|A worn fan belt on a Honda Civic Type R|
Luckily, the most common cause of squealing is the auxiliary belt/fan belt which can normally be fixed relatively easily by the home mechanic, the good news is that even if you do have to take the car to a garage, the cost is likely to be low. Before calling a garage, make sure you read our blog post all about the causes of squeaky/squealing fan belts and how you might be able to fix the problem by yourself for free!
Fan belt vs alternator belt vs auxiliary belt vs serpentine belt vs vs accessory belt
Confusing eh? 99% of the time these terms are all referring to the same thing, which is a belt powered by the engine to drive auxiliary components such as the cooling fan, alternator, power steering pump or air conditioning compressor.
To minimise confusion, for the rest of this article I will refer to this belt as the 'fan belt'. One because that's what most people still tend to call it, and two because it's quicker to type. ;-)
Why does the fan belt squeal?
The squeal/squeak noise is caused by the fan belt slipping on the pulleys. There are several possible reasons for why this happens.
When electrical load is applied to the alternator (e.g. turning the steering wheel in a car with electric power assisted steering) it takes more force to turn and so there is a greater amount of friction the fan belt must overcome to turn which makes it more likely to slip.
Fan belts are designed with V shaped grooves which run the entire length of the belt. This allows the belt to slip a certain amount, this is because the load on the accessories driven by the fan belt can suddenly increase, and without this ability to slip then they would likely snap.
You are more likely to hear that annoying squeaky noise on damp mornings if the car has been left overnight. This is because the dampness can cause the belt to have less grip and also because if it's cold, the alternator will have more load on it.
Five possible causes:
- Worn fan belt
- Incorrect fan belt tension
- Oil leak in engine bay
- Seized components driven by the belt
- Pulleys/components are out of alignment
1. Worn fan belt
Fan belts are made with rubbers which degrade and glaze over time. Moisture, oil and heat cycles all contribute to this process and once the belt is glazed it is more likely to slip and cause that annoying squeal sound.
2. Incorrect fan belt tension
Quite simply, if the belt is too lose it will 'slip' on the pulleys which will cause that annoying high pitched squealing noise.
A crude way to test the tension of the belt is to press on the belt between two pulleys with your thumb - you should get about 1/2 inch of deflection.
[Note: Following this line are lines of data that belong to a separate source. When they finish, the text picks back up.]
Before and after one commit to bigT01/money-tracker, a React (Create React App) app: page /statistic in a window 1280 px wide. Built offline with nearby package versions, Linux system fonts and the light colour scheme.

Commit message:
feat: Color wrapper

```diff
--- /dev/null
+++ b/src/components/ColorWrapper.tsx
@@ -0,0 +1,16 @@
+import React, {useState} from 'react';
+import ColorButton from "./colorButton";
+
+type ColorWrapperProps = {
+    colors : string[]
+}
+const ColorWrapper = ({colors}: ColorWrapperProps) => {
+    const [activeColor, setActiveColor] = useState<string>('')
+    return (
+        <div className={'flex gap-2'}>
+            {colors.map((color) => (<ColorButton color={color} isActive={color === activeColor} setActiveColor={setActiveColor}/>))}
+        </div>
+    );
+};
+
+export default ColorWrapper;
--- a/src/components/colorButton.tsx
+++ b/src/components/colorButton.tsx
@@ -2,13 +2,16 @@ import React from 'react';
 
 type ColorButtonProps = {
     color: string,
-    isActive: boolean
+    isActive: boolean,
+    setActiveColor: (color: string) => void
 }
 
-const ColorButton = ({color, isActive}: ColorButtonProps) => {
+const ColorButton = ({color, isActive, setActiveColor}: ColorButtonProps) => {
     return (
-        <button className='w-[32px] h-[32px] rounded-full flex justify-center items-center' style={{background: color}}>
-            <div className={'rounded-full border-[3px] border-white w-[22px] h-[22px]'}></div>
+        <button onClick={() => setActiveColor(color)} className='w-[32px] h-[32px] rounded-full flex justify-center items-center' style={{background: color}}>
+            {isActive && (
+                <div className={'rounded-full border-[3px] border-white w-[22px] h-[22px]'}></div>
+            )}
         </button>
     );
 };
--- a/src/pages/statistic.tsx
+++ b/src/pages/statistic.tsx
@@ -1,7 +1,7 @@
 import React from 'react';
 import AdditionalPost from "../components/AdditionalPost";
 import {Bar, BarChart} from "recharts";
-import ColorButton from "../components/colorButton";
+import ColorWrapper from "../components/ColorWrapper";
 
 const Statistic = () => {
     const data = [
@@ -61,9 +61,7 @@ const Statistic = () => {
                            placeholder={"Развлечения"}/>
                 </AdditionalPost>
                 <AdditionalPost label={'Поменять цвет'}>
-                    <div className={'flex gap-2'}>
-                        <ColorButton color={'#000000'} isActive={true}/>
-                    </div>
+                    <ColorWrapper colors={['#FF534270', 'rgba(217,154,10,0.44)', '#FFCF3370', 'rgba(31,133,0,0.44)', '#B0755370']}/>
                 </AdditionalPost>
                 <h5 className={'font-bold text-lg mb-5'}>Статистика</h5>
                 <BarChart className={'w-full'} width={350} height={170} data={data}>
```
This should give you a rough idea of whether your fan belt is tensioned correctly.
Depending on what car you have, the tension of the fan belt will either be set manually or by an auto adjusting tensioner.
If the tension can be manually adjusted then refer to a Haynes manual or similar to find out how to carry out this procedure.
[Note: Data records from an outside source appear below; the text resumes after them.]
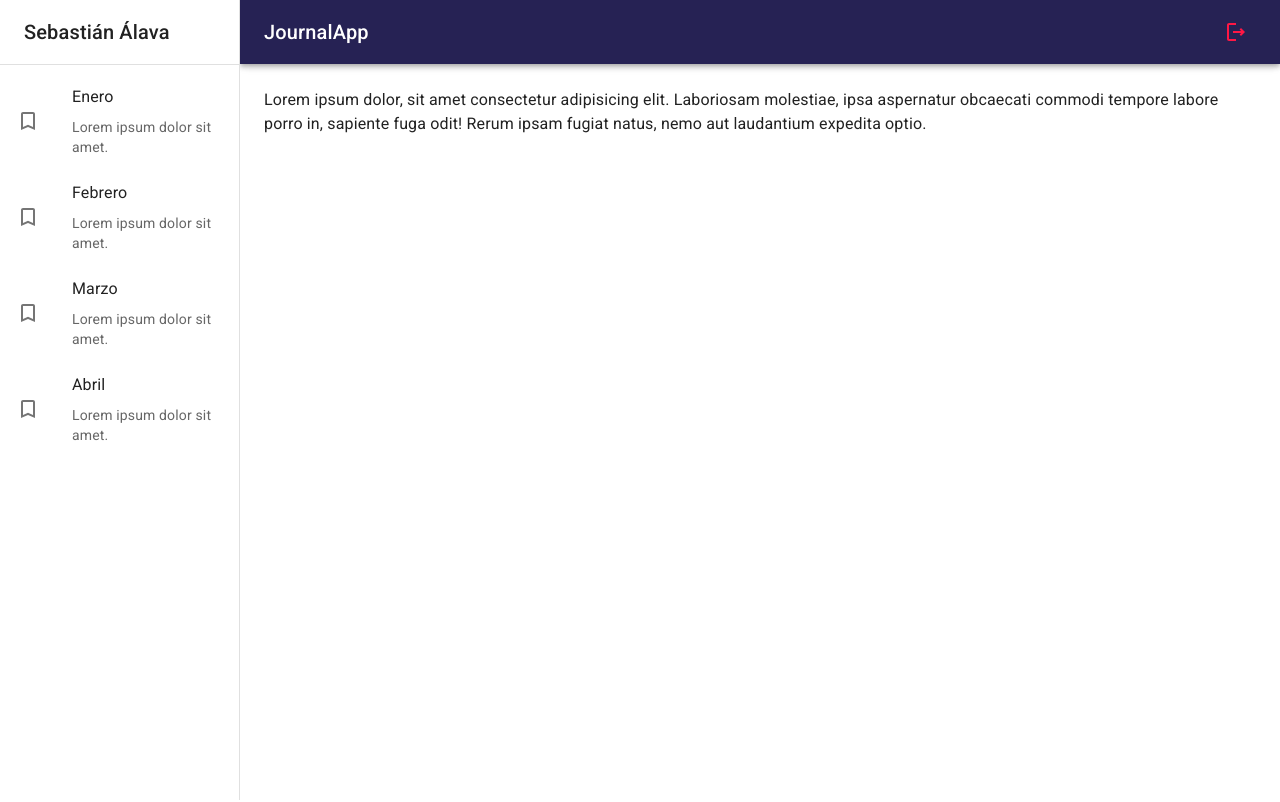
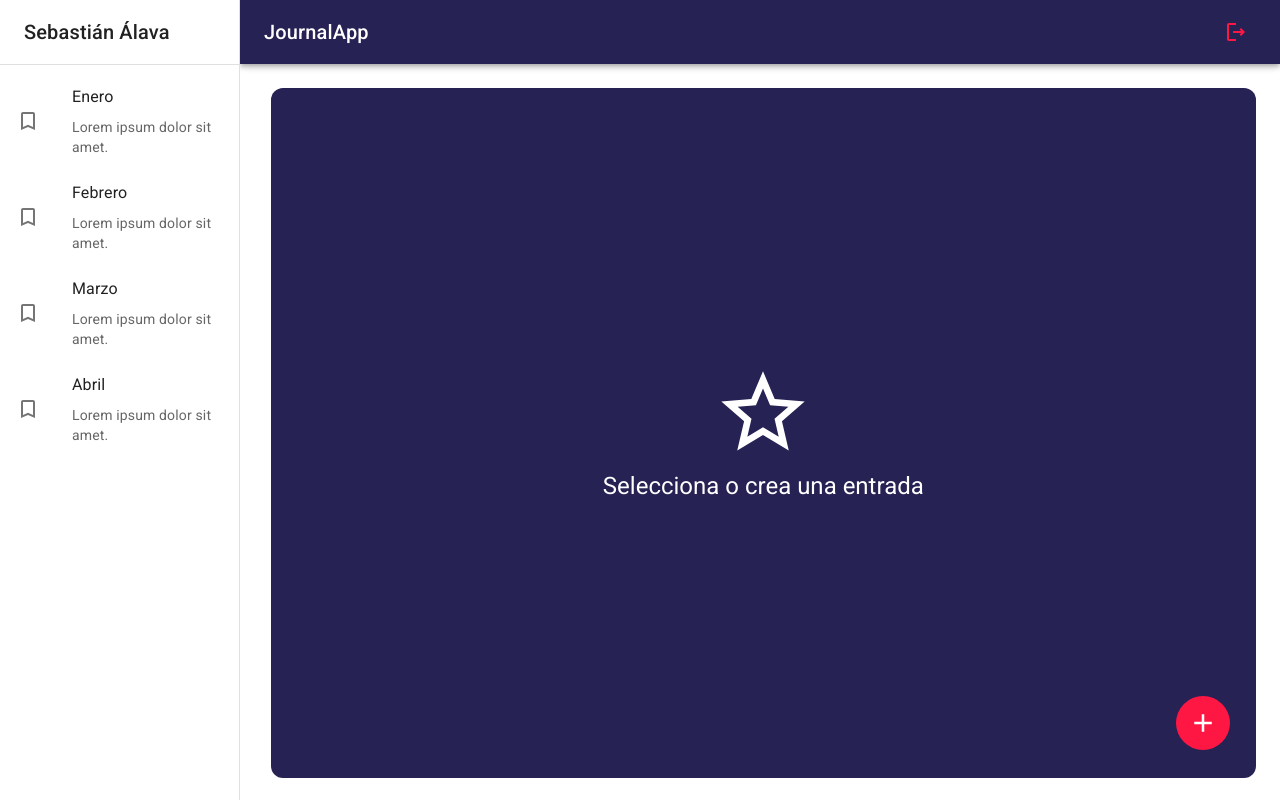
Before and after one commit to sebastian461/react-journal-app, a React (Vite) app: page / in a window 1280 px wide. Built offline with nearby package versions, Linux system fonts and the light colour scheme.

Commit message:
Creación de vistas

```diff
--- /dev/null
+++ b/src/journal/components/ImageGallery.jsx
@@ -0,0 +1,69 @@
+import { ImageList, ImageListItem } from "@mui/material";
+
+const itemData = [
+  {
+    img: "https://images.unsplash.com/photo-1551963831-b3b1ca40c98e",
+    title: "Breakfast",
+  },
+  {
+    img: "https://images.unsplash.com/photo-1551782450-a2132b4ba21d",
+    title: "Burger",
+  },
+  {
+    img: "https://images.unsplash.com/photo-1522770179533-24471fcdba45",
+    title: "Camera",
+  },
+  {
+    img: "https://images.unsplash.com/photo-1444418776041-9c7e33cc5a9c",
+    title: "Coffee",
+  },
+  {
+    img: "https://images.unsplash.com/photo-1533827432537-70133748f5c8",
+    title: "Hats",
+  },
+  {
+    img: "https://images.unsplash.com/photo-1558642452-9d2a7deb7f62",
+    title: "Honey",
+  },
+  {
+    img: "https://images.unsplash.com/photo-1516802273409-68526ee1bdd6",
+    title: "Basketball",
+  },
+  {
+    img: "https://images.unsplash.com/photo-1518756131217-31eb79b20e8f",
+    title: "Fern",
+  },
+  {
+    img: "https://images.unsplash.com/photo-1597645587822-e99fa5d45d25",
+    title: "Mushrooms",
+  },
+  {
+    img: "https://images.unsplash.com/photo-1567306301408-9b74779a11af",
+    title: "Tomato basil",
+  },
+  {
+    img: "https://images.unsplash.com/photo-1471357674240-e1a485acb3e1",
+    title: "Sea star",
+  },
+  {
+    img: "https://images.unsplash.com/photo-1589118949245-7d38baf380d6",
+    title: "Bike",
+  },
+];
+
+export const ImageGallery = () => {
+  return (
+    <ImageList sx={{ width: "100%", height: 500 }} cols={4} rowHeight={200}>
+      {itemData.map((item) => (
+        <ImageListItem key={item.img}>
+          <img
+            srcSet={`${item.img}?w=164&h=164&fit=crop&auto=format&dpr=2 2x`}
+            src={`${item.img}?w=164&h=164&fit=crop&auto=format`}
+            alt={item.title}
+            loading="lazy"
+          />
+        </ImageListItem>
+      ))}
+    </ImageList>
+  );
+};
--- a/src/journal/components/index.js
+++ b/src/journal/components/index.js
@@ -1,2 +1,3 @@
+export * from "./ImageGallery";
 export * from "./NavBar";
 export * from "./SideBar";
--- a/src/journal/layout/JournalLayout.jsx
+++ b/src/journal/layout/JournalLayout.jsx
@@ -10,8 +10,8 @@
 
       <SideBar drawerWidth={drawerWidth} />
 
-      <Box component="main" sx={{ flexGrow: 1, p: 3 }}>
-        <Toolbar></Toolbar>
+      <Box component="main" sx={{ flexGrow: 100, p: 3 }}>
+        <Toolbar />
         {children}
       </Box>
     </Box>
--- a/src/journal/pages/JournalPage.jsx
+++ b/src/journal/pages/JournalPage.jsx
@@ -1,15 +1,26 @@
-import { Typography } from "@mui/material";
 import React from "react";
 import { JournalLayout } from "../layout/JournalLayout";
+import { NoteView, NothingSelectedView } from "../views";
+import { IconButton } from "@mui/material";
+import { AddOutlined } from "@mui/icons-material";
 export const JournalPage = () => {
   return (
     <JournalLayout>
-      <Typography>
-        Lorem ipsum dolor, sit amet consectetur adipisicing elit. Laboriosam
-        molestiae, ipsa aspernatur obcaecati commodi tempore labore porro in,
-        sapiente fuga odit! Rerum ipsam fugiat natus, nemo aut laudantium
-        expedita optio.
-      </Typography>
+      <NothingSelectedView />
+      {/* <NoteView /> */}
+      <IconButton
+        size="large"
+        sx={{
+          color: "white",
+          backgroundColor: "error.main",
+          ":hover": { backgroundColor: "error.main", opacity: 0.9 },
+          position: "fixed",
+          right: 50,
+          bottom: 50,
+        }}
+      >
+        <AddOutlined sx={{ fontSize: 30 }} />
+      </IconButton>
     </JournalLayout>
   );
 };
--- /dev/null
+++ b/src/journal/views/NoteView.jsx
@@ -0,0 +1,48 @@
+import { SaveOutlined } from "@mui/icons-material";
+import { Button, Grid, TextField, Typography } from "@mui/material";
+import { ImageGallery } from "../components";
+
+export const NoteView = () => {
+  return (
+    <Grid
+      container
+      direction="row"
+      justifyContent="space-between"
+      alignItems="center"
+      sx={{ mb: 1 }}
+    >
+      <Grid item>
+        <Typography fontSize={39} fontWeight="light">
+          02/01/2024
+        </Typography>
+      </Grid>
+      <Grid item>
+        <Button color="primary" sx={{ p: 2 }}>
+          <SaveOutlined sx={{ fontSize: 30, mr: 1 }} />
+          Guardar
+        </Button>
+      </Grid>
+      <Grid container>
+        <TextField
+          type="text"
+          variant="filled"
+          fullWidth
+          placeholder="Ingrese un título"
+          label="Título"
+          sx={{ border: "none", mb: 1 }}
+        />
+
+        <TextField
+          type="text"
+          variant="filled"
+          fullWidth
+          multiline
+          placeholder="¿Qué sucedió?"
+          minRows={5}
+        />
+      </Grid>
+      {/* ImageGallery */}
+      <ImageGallery />
+    </Grid>
+  );
+};
--- /dev/null
+++ b/src/journal/views/NothingSelectedView.jsx
@@ -0,0 +1,28 @@
+import { StarOutline } from "@mui/icons-material";
+import { Grid, Typography } from "@mui/material";
+
+export const NothingSelectedView = () => {
+  return (
+    <Grid
+      container
+      spacing={0}
+      direction="column"
+      alignItems="center"
+      justifyContent="center"
+      sx={{
+        minHeight: "calc(100vh - 110px)",
+        backgroundColor: "primary.main",
+        borderRadius: 3,
+      }}
+    >
+      <Grid item xs={12}>
+        <StarOutline sx={{ fontSize: 100, color: "white" }} />
+      </Grid>
+      <Grid item xs={12}>
+        <Typography color="white" variant="h5">
+          Selecciona o crea una entrada
+        </Typography>
+      </Grid>
+    </Grid>
+  );
+};
--- /dev/null
+++ b/src/journal/views/index.js
@@ -0,0 +1,2 @@
+export * from "./NoteView";
+export * from "./NothingSelectedView";
```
If your engine uses auto adjusting tensioners then these should be replaced along with the fan belt.
3. Oil leak in engine bay
If your fan belt belt or the various pulleys which it runs through become contaminated with oil, even just a fine mist coating, this will reduce the grip the belt has and will cause it to slip and squeal more than usual.
Oil leaks in the engine bay are more likely to occur on engines with a turbo because any small leaks in the intake system or intercooler pipework (which are under pressure on boost) are likely to spray fine droplets of oil all over your engine bay.
To rectify this problem you need to find and fix the oil leak (which can be easier said than done) and then replace the fan belt being sure to also clean any pullies, tensioners and guides to remove any oil residue.
I have also heard of 'other fluids' such as power steering fluid or coolant causing belts to slip so it is worth checking for leaks from the reservoir as well.
4. Seized components driven by the belt
If the alternator bearings or any of the pulleys are seized/sticky then this could cause the belt to slip simply because it is creating more drag than the belt can handle.
5. Pulleys out of alignment
If the belt guides are out of alignment the belt cannot sit properly and will cause a noise. Normally, fan belt noises which are caused by misalignment of the pulleys will be more of a chirping noise than a squeal.
Before spending money on new belts or professionals, the cheapest and easiest thing to try is cleaning the belt and pulleys with carb cleaner or even a mild detergent mix. In some cases the slipping belt is caused by contamination from oil or other fluids from the engine bay and simply cleaning this off will stop the noise. In any case cleaning the belt and pulleys should help increase friction slipping and causing that irritating squeaking sound.
One diagnosis method is to spray a bit of water on the ribbed side of the belt when the engine is running and making the noise. If the noise stops then this is likely cause by an alignment issue. If the noise gets worse then it is likely a friction issue.
Please feel free to leave any comments or tips you might have for other readers below.